→ TASK DIRECTIONS:
Could you restate the entries below word for word and leave the images out?

→ INPUT DATA:
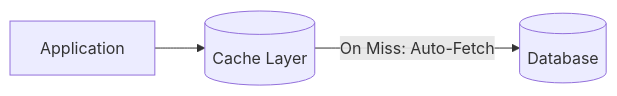
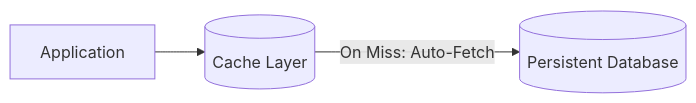
Before and after one commit to Sujalkathait/high-level-design: the third of 6 diagrams in 05-caching/caching-strategies.md, drawn with Mermaid. The commit also changed other lines of this file and 4 other files, not shown here.

Commit message:
fix(caching): fix all mermaid diagram syntax, quoting, and formatting across caching docs

````diff
--- a/05-caching/caching-strategies.md
+++ b/05-caching/caching-strategies.md
@@ -85,5 +85,5 @@
 ```mermaid
 flowchart LR
-    App[Application] --> Cache[("Cache Layer")]
-    Cache -->|"On Miss: Auto-Fetch"| DB[("Database")]
+    App["Application"] --> Cache[("Cache Layer")]
+    Cache -->|"On Miss: Auto-Fetch"| DB[("Persistent Database")]
 ```
````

→ YOUR RESPONSE:
Before and after one commit to Sujalkathait/high-level-design: the third of 6 diagrams in 05-caching/caching-strategies.md, drawn with Mermaid. The commit also changed other lines of this file and 4 other files, not shown here.

Commit message:
fix(caching): fix all mermaid diagram syntax, quoting, and formatting across caching docs

````diff
--- a/05-caching/caching-strategies.md
+++ b/05-caching/caching-strategies.md
@@ -85,5 +85,5 @@
 ```mermaid
 flowchart LR
-    App[Application] --> Cache[("Cache Layer")]
-    Cache -->|"On Miss: Auto-Fetch"| DB[("Database")]
+    App["Application"] --> Cache[("Cache Layer")]
+    Cache -->|"On Miss: Auto-Fetch"| DB[("Persistent Database")]
 ```
````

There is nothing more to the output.